The study, carried out by the University of the Witwatersrand in Johannesburg and not yet peer-reviewed, claims that the British vaccine offers "limited protection" against moderate forms of the disease caused by the South African variant in young adults.

"It is a temporary problem. We must suspend the Astrazeneca vaccines until we resolve [it]," Health Minister Zweli Mkhize said at an online press conference on Sunday.

According to initial results, the vaccine is only 22% effective against moderate forms of the virus. No results are yet available on its effectiveness against severe forms.

Lagging behind

Lagging behind in the global vaccine race, South Africa, officially the continent's worst-hit country with more than 1.5 million cases and over 46,000 deaths, received its first shipment of a million vaccines on Monday. Delivery of 500,000 additional doses is expected in February.

All are AstraZeneca/ Oxford vaccines produced by the Serum Institute of India and the first doses were intended to be given to the country's 1.2 million health workers.

"In the next four weeks, we will have Johnson & Johnson and Pfizer vaccines", said Mkhize.

Discussions with other laboratories are also underway, in particular with Moderna and the Russian vaccine manufacturer of Sputnik V, he added.
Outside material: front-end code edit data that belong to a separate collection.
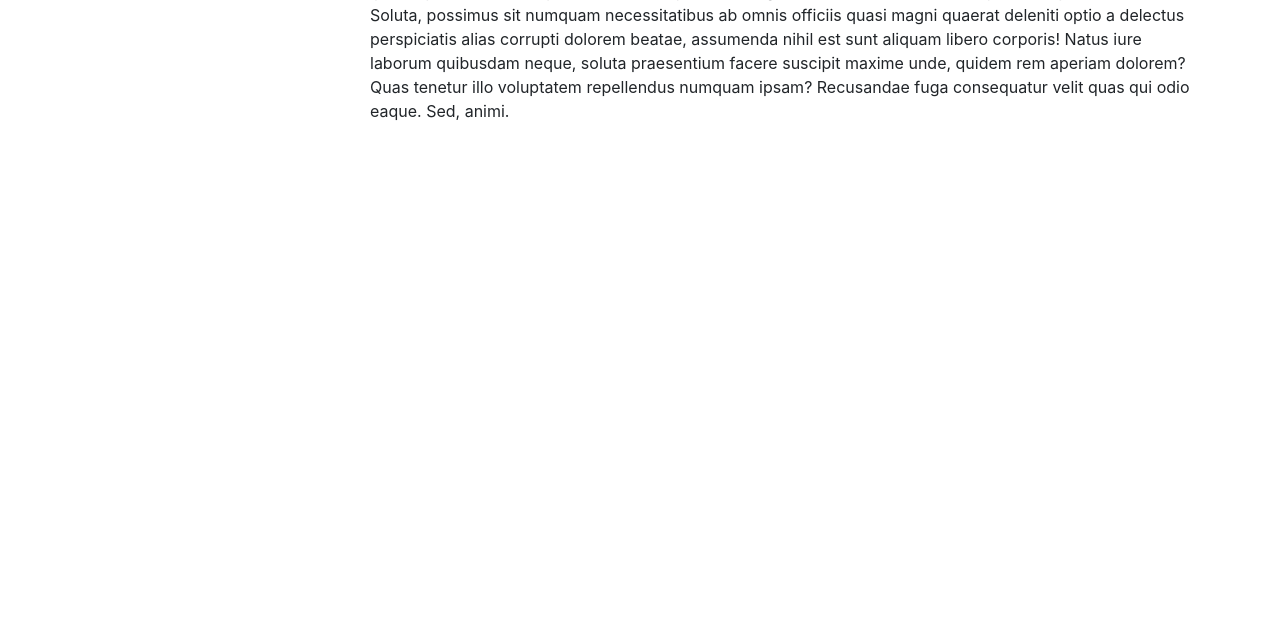
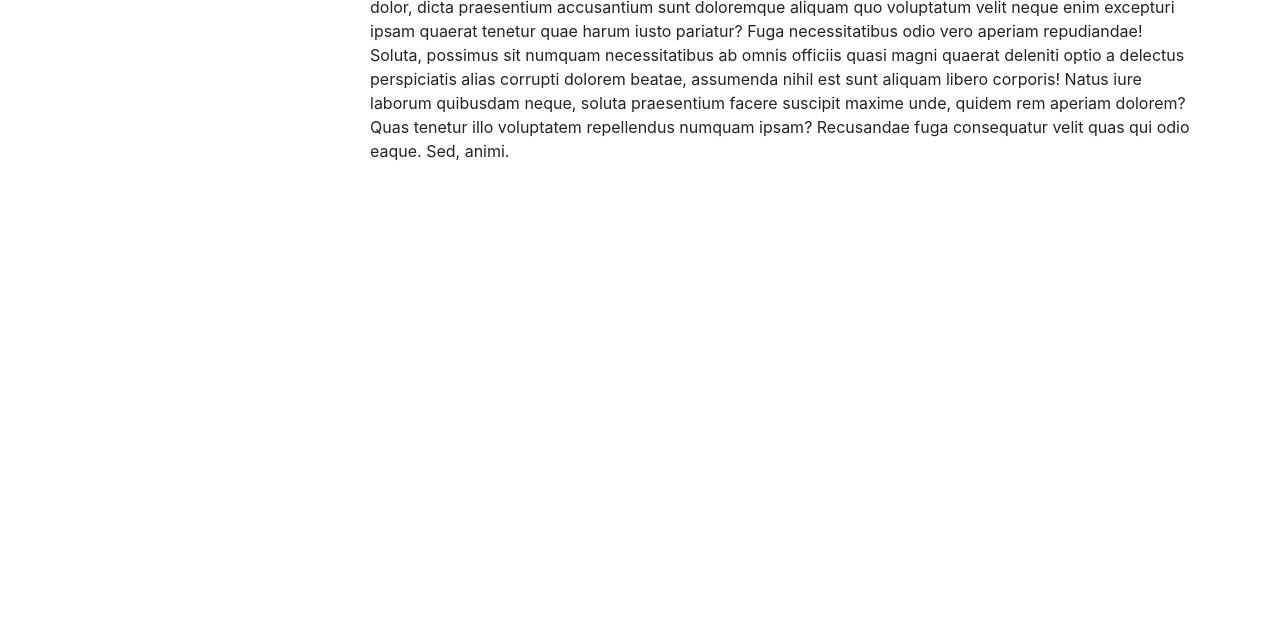
Before and after one commit to briaguilar/Bootstrap-Portfolio, a plain HTML site: page index.html in a window 1280 px wide. Shown: the part 181-800 px from the top of the page. Drawn offline with nearby package versions, Linux system fonts and the light colour scheme.

Commit message:
The About Me page layout has officially been positioned correctly. Use this new one.

```diff
--- a/index.html
+++ b/index.html
@@ -7,6 +7,12 @@
     <link rel="stylesheet" href="https://stackpath.bootstrapcdn.com/bootstrap/4.3.1/css/bootstrap.min.css"
         integrity="sha384-ggOyR0iXCbMQv3Xipma34MD+dH/1fQ784/j6cY/iJTQUOhcWr7x9JvoRxT2MZw1T" crossorigin="anonymous">
     <title>Bootstrap Portfolio</title>
+    <style>
+        #section {
+            margin-top: 40px;
+        }
+
+    </style>
 </head>
 
 <body>
@@ -41,7 +47,7 @@
             </div>
         </div>
 
-        <div class="row">
+        <div class="row" id="section">
             <div class="col-sm-12">
                 <h1>
                     About Me
```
The South African minister recently announced that he had reserved 20 million doses of the Pfizer/ BioNTech vaccines.